The massive container ship stuck in the Suez Canal, the world’s busiest trade routes, has been partially freed and refloated. The 400-metre cargo ship was pushed off track by strong wind and has been wedged sideways, blocking the trade route in Egypt. Thai exporters have been looking into bypassing the Suez Canal and some may still have to seek extensions for deadlines.
Shipments worldwide were disrupted by the colossal container vessel blocking marine traffic on the canal, the shortest sea link between Asia and Europe stretching across Egypt from the Red Sea to the Mediterranean.
Thai exports are looking into a much longer route around Cape of Good Hope in South Africa. The trip would take days longer and also jack up fuel costs, according to Deputy PM Jurin Laksanawisit. Dozens of other cargo ships around the world are taking the alternate route around Africa’s southern tip which would add 2 weeks the journeys, according to the Associated Press.

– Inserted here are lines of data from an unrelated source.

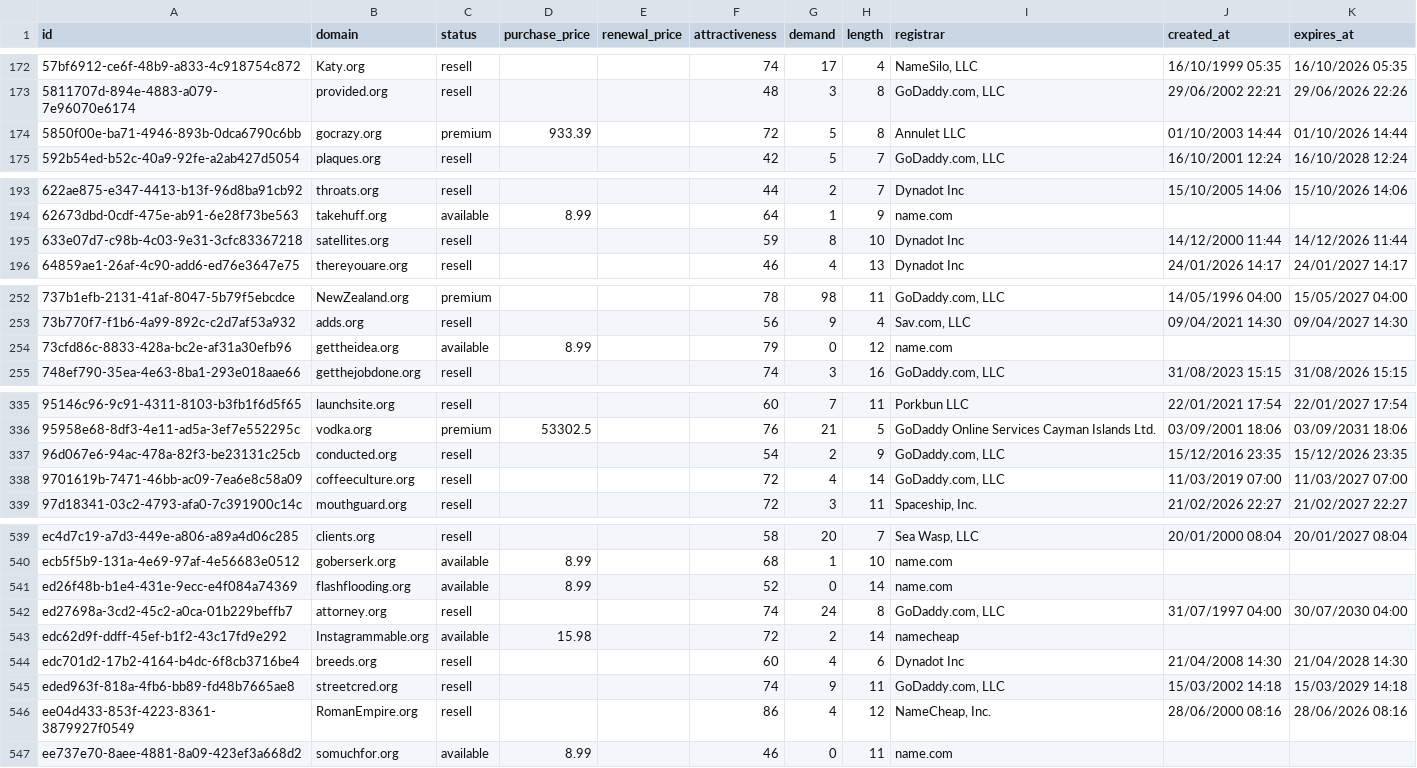
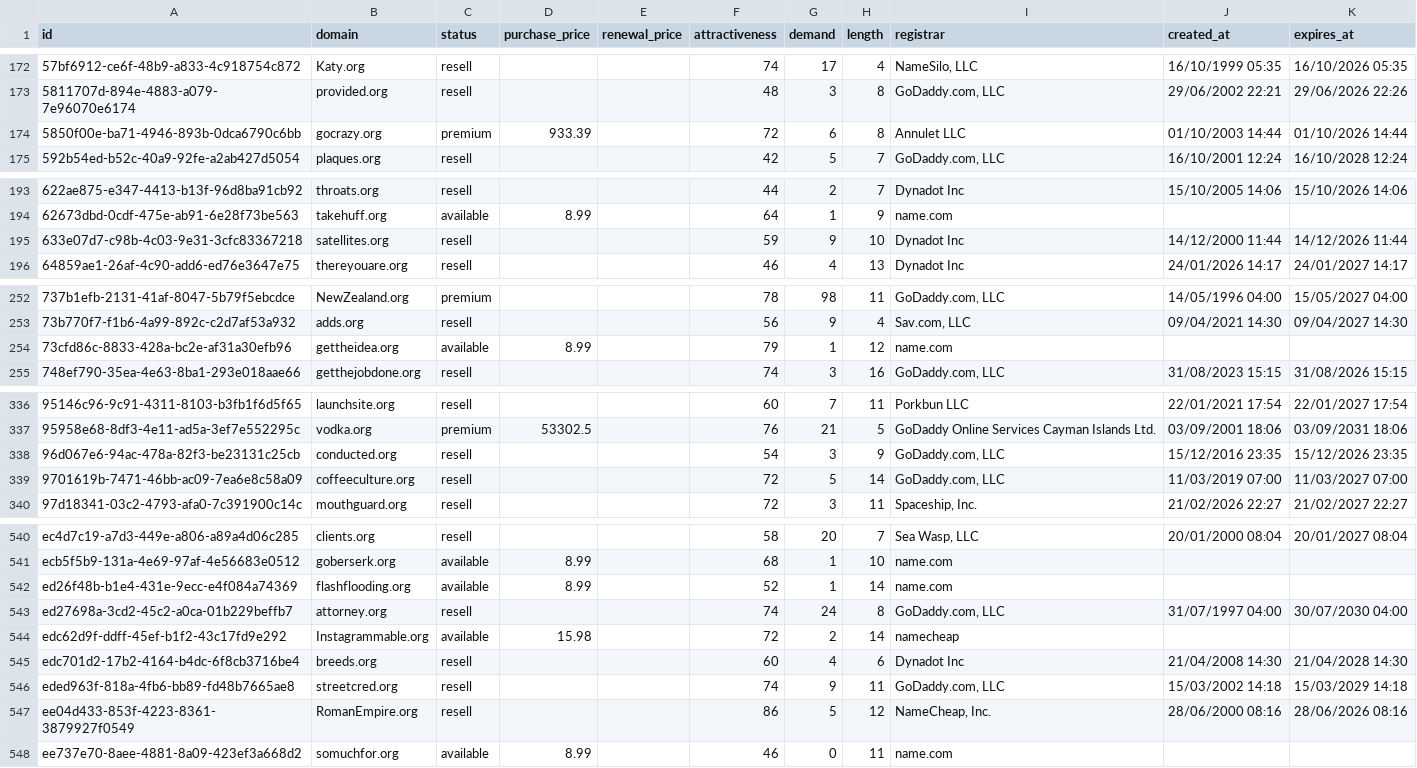
Before and after one commit to UniqueDomains/org-oneword-domains, a CSV file: org.csv, drawn as a sheet; only a part is shown, gaps mark what is left out; the diff covers the shown part only.

```diff
--- a/org.csv
+++ b/org.csv
@@ -173,3 +173,3 @@ id,domain,status,purchase_price,renewal_price,attractiveness,demand,length,regis
 5811707d-894e-4883-a079-7e96070e6174,provided.org,resell,,,48,3,8,"GoDaddy.com, LLC",29/06/2002 22:21,29/06/2026 22:26
-5850f00e-ba71-4946-893b-0dca6790c6bb,gocrazy.org,premium,933.39,,72,5,8,Annulet LLC,01/10/2003 14:44,01/10/2026 14:44
+5850f00e-ba71-4946-893b-0dca6790c6bb,gocrazy.org,premium,933.39,,72,6,8,Annulet LLC,01/10/2003 14:44,01/10/2026 14:44
 592b54ed-b52c-40a9-92fe-a2ab427d5054,plaques.org,resell,,,42,5,7,"GoDaddy.com, LLC",16/10/2001 12:24,16/10/2028 12:24
@@ -194,3 +194,3 @@ id,domain,status,purchase_price,renewal_price,attractiveness,demand,length,regis
 62673dbd-0cdf-475e-ab91-6e28f73be563,takehuff.org,available,8.99,,64,1,9,name.com,,
-633e07d7-c98b-4c03-9e31-3cfc83367218,satellites.org,resell,,,59,8,10,Dynadot Inc,14/12/2000 11:44,14/12/2026 11:44
+633e07d7-c98b-4c03-9e31-3cfc83367218,satellites.org,resell,,,59,9,10,Dynadot Inc,14/12/2000 11:44,14/12/2026 11:44
 64859ae1-26af-4c90-add6-ed76e3647e75,thereyouare.org,resell,,,46,4,13,Dynadot Inc,24/01/2026 14:17,24/01/2027 14:17
@@ -253,3 +253,3 @@ id,domain,status,purchase_price,renewal_price,attractiveness,demand,length,regis
 73b770f7-f1b6-4a99-892c-c2d7af53a932,adds.org,resell,,,56,9,4,"Sav.com, LLC",09/04/2021 14:30,09/04/2027 14:30
-73cfd86c-8833-428a-bc2e-af31a30efb96,gettheidea.org,available,8.99,,79,0,12,name.com,,
+73cfd86c-8833-428a-bc2e-af31a30efb96,gettheidea.org,available,8.99,,79,1,12,name.com,,
 748ef790-35ea-4e63-8ba1-293e018aae66,getthejobdone.org,resell,,,74,3,16,"GoDaddy.com, LLC",31/08/2023 15:15,31/08/2026 15:15
@@ -336,4 +337,4 @@ id,domain,status,purchase_price,renewal_price,attractiveness,demand,length,regis
 95958e68-8df3-4e11-ad5a-3ef7e552295c,vodka.org,premium,53302.5,,76,21,5,GoDaddy Online Services Cayman Islands Ltd.,03/09/2001 18:06,03/09/2031 18:06
-96d067e6-94ac-478a-82f3-be23131c25cb,conducted.org,resell,,,54,2,9,"GoDaddy.com, LLC",15/12/2016 23:35,15/12/2026 23:35
-9701619b-7471-46bb-ac09-7ea6e8c58a09,coffeeculture.org,resell,,,72,4,14,"GoDaddy.com, LLC",11/03/2019 07:00,11/03/2027 07:00
+96d067e6-94ac-478a-82f3-be23131c25cb,conducted.org,resell,,,54,3,9,"GoDaddy.com, LLC",15/12/2016 23:35,15/12/2026 23:35
+9701619b-7471-46bb-ac09-7ea6e8c58a09,coffeeculture.org,resell,,,72,5,14,"GoDaddy.com, LLC",11/03/2019 07:00,11/03/2027 07:00
 97d18341-03c2-4793-afa0-7c391900c14c,mouthguard.org,resell,,,72,3,11,"Spaceship, Inc.",21/02/2026 22:27,21/02/2027 22:27
@@ -540,3 +541,3 @@ ec4d7c19-a7d3-449e-a806-a89a4d06c285,clients.org,resell,,,58,20,7,"Sea Wasp, LLC
 ecb5f5b9-131a-4e69-97af-4e56683e0512,goberserk.org,available,8.99,,68,1,10,name.com,,
-ed26f48b-b1e4-431e-9ecc-e4f084a74369,flashflooding.org,available,8.99,,52,0,14,name.com,,
+ed26f48b-b1e4-431e-9ecc-e4f084a74369,flashflooding.org,available,8.99,,52,1,14,name.com,,
 ed27698a-3cd2-45c2-a0ca-01b229beffb7,attorney.org,resell,,,74,24,8,"GoDaddy.com, LLC",31/07/1997 04:00,30/07/2030 04:00
@@ -545,3 +546,3 @@ edc701d2-17b2-4164-b4dc-6f8cb3716be4,breeds.org,resell,,,60,4,6,Dynadot Inc,21/0
 eded963f-818a-4fb6-bb89-fd48b7665ae8,streetcred.org,resell,,,74,9,11,"GoDaddy.com, LLC",15/03/2002 14:18,15/03/2029 14:18
-ee04d433-853f-4223-8361-3879927f0549,RomanEmpire.org,resell,,,86,4,12,"NameCheap, Inc.",28/06/2000 08:16,28/06/2026 08:16
+ee04d433-853f-4223-8361-3879927f0549,RomanEmpire.org,resell,,,86,5,12,"NameCheap, Inc.",28/06/2000 08:16,28/06/2026 08:16
 ee737e70-8aee-4881-8a09-423ef3a668d2,somuchfor.org,available,8.99,,46,0,11,name.com,,
```
Also changed, not shown: 2 added rows, 2 removed rows and 11 edited cells elsewhere in this file, 1 other file.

Prior to news of the ship being partially freed, Jurin, who is also the Commerce Minister, told the office of commercial affairs in Egypt to ask importers to extend deadlines for shipments from Thailand.
A source told the Bangkok Post that Egypt is Thailand’s top trading partner. Importers have delayed orders for Thai goods due to the blocked canal. Shipments to Europe could be affected. As of this morning, there is no timeline on when the container ship is expected to be completely free.
“If the private sector has any problem, the government is ready to help.”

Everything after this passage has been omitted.